─── RECORDS FOR THE TASK ───

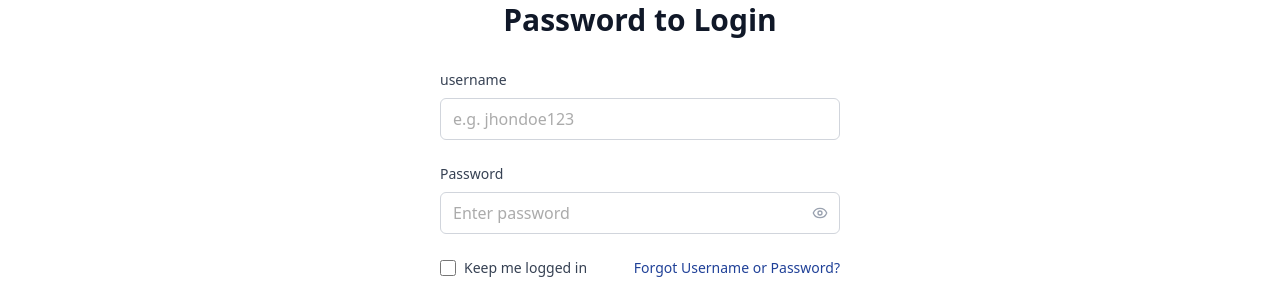
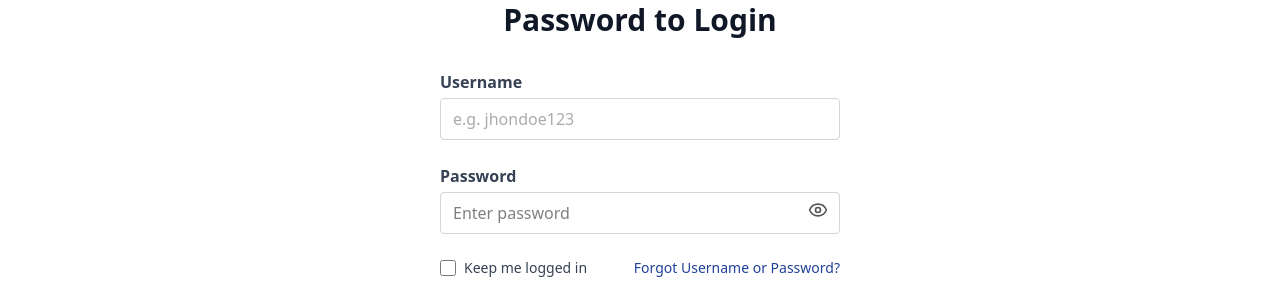
Before and after one commit to jahidpolygontech/PEP, a Next.js app: page / in a window 1280 px wide. Shown: the part 138-422 px from the top of the page. Built offline with nearby package versions, Linux system fonts and the light colour scheme.

Commit message:
➕ Add text adn passwordfield
Type(s): ADD

Issue(s):
- JIRA: nia

```diff
--- a/src/app/(without-sidebar)/login/components/LoginForm.tsx
+++ b/src/app/(without-sidebar)/login/components/LoginForm.tsx
@@ -1,12 +1,11 @@
 "use client";
-
 import PrimaryBtn from "@/components/button/PrimaryButton";
-import PrimaryInput from "@/components/input/PrimaryInput";
+import Checkbox from "@/components/checkbox/CheckBox";
 import Link from "next/link";
 import { useState } from "react";
 import { HelpSection } from "./HelpSection";
-import Checkbox from "@/components/checkbox/CheckBox";
-
+import TextField from "@/components/custom-input/TextField";
+import PasswordField from "@/components/custom-input/PasswordField";
 
 export function LoginForm() {
   const [formData, setFormData] = useState({
@@ -29,31 +28,28 @@ export function LoginForm() {
   };
 
   return (
-    <div className="w-full max-w-md mx-auto p-6 ">
+    <div className="w-full max-w-md mx-auto p-6">
       <div className="text-center mb-8">
-        <h1
-          className="text-3xl
-         font-semibold text-gray-900"
-        >
+        <h1 className="text-3xl font-semibold text-gray-900">
           Enter Your Username and Password to Login
         </h1>
       </div>
 
       <form onSubmit={handleSubmit} className="space-y-6">
-        <PrimaryInput
-          label="username"
+        <TextField
+          label="Username"
           name="username"
           placeholder="e.g. jhondoe123"
           value={formData.username}
           onChange={handleInputChange}
         />
 
-        <PrimaryInput
+        <PasswordField
           label="Password"
-          showPasswordToggle
           name="password"
           placeholder="Enter password"
           value={formData.password}
+          onChange={handleInputChange}
         />
 
         <div className="flex flex-wrap text-sm items-center justify-between">
@@ -69,14 +65,17 @@ export function LoginForm() {
           </Link>
         </div>
 
-        <PrimaryBtn type="submit" className="w-full" size="lg" variant="primary">
+        <PrimaryBtn
+          type="submit"
+          className="w-full"
+          size="lg"
+          variant="primary"
+        >
           Login
         </PrimaryBtn>
 
         <div className="text-center">
-          <span className="text-sm text-gray-600">
-            Don&apos;t have account?{" "}
-          </span>
+          <span className="text-sm text-gray-600">Don&apos;t have account? </span>
           <Link href="/" className="text-primary hover:underline">
             Create Account
           </Link>
--- /dev/null
+++ b/src/components/custom-input/PasswordField.tsx
@@ -0,0 +1,49 @@
+"use client";
+
+import { Eye, EyeOff } from "lucide-react";
+import { useState } from "react";
+
+interface PasswordFieldProps {
+  label: string;
+  name: string;
+  placeholder?: string;
+  value: string;
+  onChange: (e: React.ChangeEvent<HTMLInputElement>) => void;
+}
+
+const PasswordField: React.FC<PasswordFieldProps> = ({
+  label,
+  name,
+  placeholder,
+  value,
+  onChange,
+}) => {
+  const [showPassword, setShowPassword] = useState(false);
+
+  return (
+    <div className="flex flex-col relative">
+      <label htmlFor={name} className="mb-1 font-semibold text-gray-700">
+        {label}
+      </label>
+      <input
+        id={name}
+        type={showPassword ? "text" : "password"}
+        name={name}
+        placeholder={placeholder}
+        value={value}
+        onChange={onChange}
+        className="border border-gray-300 rounded px-3 py-2 focus:outline-none focus:ring-2 focus:ring-primary"
+      />
+      <button
+        type="button"
+        onClick={() => setShowPassword((prev) => !prev)}
+        className="absolute right-3 top-9 text-gray hover:text-primary"
+        aria-label={showPassword ?"Show password" : "Hide password" }
+      >
+        {showPassword ? <EyeOff size={20} /> : <Eye size={20} />}
+      </button>
+    </div>
+  );
+};
+
+export default PasswordField;
--- /dev/null
+++ b/src/components/custom-input/TextField.tsx
@@ -0,0 +1,38 @@
+"use client";
+
+import React from "react";
+
+interface TextFieldProps {
+  label: string;
+  name: string;
+  placeholder?: string;
+  value: string;
+  onChange: (e: React.ChangeEvent<HTMLInputElement>) => void;
+}
+
+const TextField: React.FC<TextFieldProps> = ({
+  label,
+  name,
+  placeholder,
+  value,
+  onChange,
+}) => {
+  return (
+    <div className="flex flex-col">
+      <label htmlFor={name} className="mb-1 font-semibold text-gray-700">
+        {label}
+      </label>
+      <input
+        id={name}
+        type="text"
+        name={name}
+        placeholder={placeholder}
+        value={value}
+        onChange={onChange}
+        className="border border-gray-300 rounded px-3 text-gray py-2 focus:outline-none focus:ring-2 focus:ring-primary"
+      />
+    </div>
+  );
+};
+
+export default TextField;
--- a/src/components/input/PrimaryInput.tsx
+++ /dev/null
@@ -1,55 +0,0 @@
-"use client"
-
-import React, { useState } from "react"
-import { Eye, EyeOff } from "lucide-react"
-
-type InputProps = {
-  label?: string
-  showPasswordToggle?: boolean
-  type?: string
-  name?: string
-  value?: string
-  placeholder?: string
-  onChange?: (e: React.ChangeEvent<HTMLInputElement>) => void
-  className?: string
-}
-
-export default function PrimaryInput({
-  label,
-  showPasswordToggle = false,
-  type = "text",
-  name,
-  value,
-  placeholder,
-  onChange,
-  className = "",
-}: InputProps) {
-  const [showPassword, setShowPassword] = useState(false)
-  const inputType = showPasswordToggle ? (showPassword ? "text" : "password") : type
-
-  return (
-    <div className="space-y-2 text-gray">
-      {label && <label className="block text-sm font-medium text-gray-700">{label}</label>}
-      <div className="relative">
-        <input
-          type={inputType}
-          name={name}
-          value={value}
-          placeholder={placeholder}
-          onChange={onChange}
-          className={`w-full px-3 py-2 border border-gray-300 rounded-md focus:outline-none focus:ring-2 focus:ring-blue-500 focus:border-transparent ${className}`}
-        />
-        {showPasswordToggle && (
-          <button
-            type="button"
-            onClick={() => setShowPassword(!showPassword)}
-            className="absolute right-3 top-1/2 transform -translate-y-1/2 text-gray-400 hover:text-gray-600"
-            tabIndex={-1}
-          >
-            {showPassword ? <EyeOff className="h-4 w-4" /> : <Eye className="h-4 w-4" />}
-          </button>
-        )}
-      </div>
-    </div>
-  )
-}
```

───

EXERCISE OBJECTIVE>
Without including any pictures, print each record exactly.

ANSWER TO THIS TASK>
Before and after one commit to jahidpolygontech/PEP, a Next.js app: page / in a window 1280 px wide. Shown: the part 138-422 px from the top of the page. Built offline with nearby package versions, Linux system fonts and the light colour scheme.

Commit message:
➕ Add text adn passwordfield
Type(s): ADD

Issue(s):
- JIRA: nia

```diff
--- a/src/app/(without-sidebar)/login/components/LoginForm.tsx
+++ b/src/app/(without-sidebar)/login/components/LoginForm.tsx
@@ -1,12 +1,11 @@
 "use client";
-
 import PrimaryBtn from "@/components/button/PrimaryButton";
-import PrimaryInput from "@/components/input/PrimaryInput";
+import Checkbox from "@/components/checkbox/CheckBox";
 import Link from "next/link";
 import { useState } from "react";
 import { HelpSection } from "./HelpSection";
-import Checkbox from "@/components/checkbox/CheckBox";
-
+import TextField from "@/components/custom-input/TextField";
+import PasswordField from "@/components/custom-input/PasswordField";
 
 export function LoginForm() {
   const [formData, setFormData] = useState({
@@ -29,31 +28,28 @@ export function LoginForm() {
   };
 
   return (
-    <div className="w-full max-w-md mx-auto p-6 ">
+    <div className="w-full max-w-md mx-auto p-6">
       <div className="text-center mb-8">
-        <h1
-          className="text-3xl
-         font-semibold text-gray-900"
-        >
+        <h1 className="text-3xl font-semibold text-gray-900">
           Enter Your Username and Password to Login
         </h1>
       </div>
 
       <form onSubmit={handleSubmit} className="space-y-6">
-        <PrimaryInput
-          label="username"
+        <TextField
+          label="Username"
           name="username"
           placeholder="e.g. jhondoe123"
           value={formData.username}
           onChange={handleInputChange}
         />
 
-        <PrimaryInput
+        <PasswordField
           label="Password"
-          showPasswordToggle
           name="password"
           placeholder="Enter password"
           value={formData.password}
+          onChange={handleInputChange}
         />
 
         <div className="flex flex-wrap text-sm items-center justify-between">
@@ -69,14 +65,17 @@ export function LoginForm() {
           </Link>
         </div>
 
-        <PrimaryBtn type="submit" className="w-full" size="lg" variant="primary">
+        <PrimaryBtn
+          type="submit"
+          className="w-full"
+          size="lg"
+          variant="primary"
+        >
           Login
         </PrimaryBtn>
 
         <div className="text-center">
-          <span className="text-sm text-gray-600">
-            Don&apos;t have account?{" "}
-          </span>
+          <span className="text-sm text-gray-600">Don&apos;t have account? </span>
           <Link href="/" className="text-primary hover:underline">
             Create Account
           </Link>
--- /dev/null
+++ b/src/components/custom-input/PasswordField.tsx
@@ -0,0 +1,49 @@
+"use client";
+
+import { Eye, EyeOff } from "lucide-react";
+import { useState } from "react";
+
+interface PasswordFieldProps {
+  label: string;
+  name: string;
+  placeholder?: string;
+  value: string;
+  onChange: (e: React.ChangeEvent<HTMLInputElement>) => void;
+}
+
+const PasswordField: React.FC<PasswordFieldProps> = ({
+  label,
+  name,
+  placeholder,
+  value,
+  onChange,
+}) => {
+  const [showPassword, setShowPassword] = useState(false);
+
+  return (
+    <div className="flex flex-col relative">
+      <label htmlFor={name} className="mb-1 font-semibold text-gray-700">
+        {label}
+      </label>
+      <input
+        id={name}
+        type={showPassword ? "text" : "password"}
+        name={name}
+        placeholder={placeholder}
+        value={value}
+        onChange={onChange}
+        className="border border-gray-300 rounded px-3 py-2 focus:outline-none focus:ring-2 focus:ring-primary"
+      />
+      <button
+        type="button"
+        onClick={() => setShowPassword((prev) => !prev)}
+        className="absolute right-3 top-9 text-gray hover:text-primary"
+        aria-label={showPassword ?"Show password" : "Hide password" }
+      >
+        {showPassword ? <EyeOff size={20} /> : <Eye size={20} />}
+      </button>
+    </div>
+  );
+};
+
+export default PasswordField;
--- /dev/null
+++ b/src/components/custom-input/TextField.tsx
@@ -0,0 +1,38 @@
+"use client";
+
+import React from "react";
+
+interface TextFieldProps {
+  label: string;
+  name: string;
+  placeholder?: string;
+  value: string;
+  onChange: (e: React.ChangeEvent<HTMLInputElement>) => void;
+}
+
+const TextField: React.FC<TextFieldProps> = ({
+  label,
+  name,
+  placeholder,
+  value,
+  onChange,
+}) => {
+  return (
+    <div className="flex flex-col">
+      <label htmlFor={name} className="mb-1 font-semibold text-gray-700">
+        {label}
+      </label>
+      <input
+        id={name}
+        type="text"
+        name={name}
+        placeholder={placeholder}
+        value={value}
+        onChange={onChange}
+        className="border border-gray-300 rounded px-3 text-gray py-2 focus:outline-none focus:ring-2 focus:ring-primary"
+      />
+    </div>
+  );
+};
+
+export default TextField;
--- a/src/components/input/PrimaryInput.tsx
+++ /dev/null
@@ -1,55 +0,0 @@
-"use client"
-
-import React, { useState } from "react"
-import { Eye, EyeOff } from "lucide-react"
-
-type InputProps = {
-  label?: string
-  showPasswordToggle?: boolean
-  type?: string
-  name?: string
-  value?: string
-  placeholder?: string
-  onChange?: (e: React.ChangeEvent<HTMLInputElement>) => void
-  className?: string
-}
-
-export default function PrimaryInput({
-  label,
-  showPasswordToggle = false,
-  type = "text",
-  name,
-  value,
-  placeholder,
-  onChange,
-  className = "",
-}: InputProps) {
-  const [showPassword, setShowPassword] = useState(false)
-  const inputType = showPasswordToggle ? (showPassword ? "text" : "password") : type
-
-  return (
-    <div className="space-y-2 text-gray">
-      {label && <label className="block text-sm font-medium text-gray-700">{label}</label>}
-      <div className="relative">
-        <input
-          type={inputType}
-          name={name}
-          value={value}
-          placeholder={placeholder}
-          onChange={onChange}
-          className={`w-full px-3 py-2 border border-gray-300 rounded-md focus:outline-none focus:ring-2 focus:ring-blue-500 focus:border-transparent ${className}`}
-        />
-        {showPasswordToggle && (
-          <button
-            type="button"
-            onClick={() => setShowPassword(!showPassword)}
-            className="absolute right-3 top-1/2 transform -translate-y-1/2 text-gray-400 hover:text-gray-600"
-            tabIndex={-1}
-          >
-            {showPassword ? <EyeOff className="h-4 w-4" /> : <Eye className="h-4 w-4" />}
-          </button>
-        )}
-      </div>
-    </div>
-  )
-}
```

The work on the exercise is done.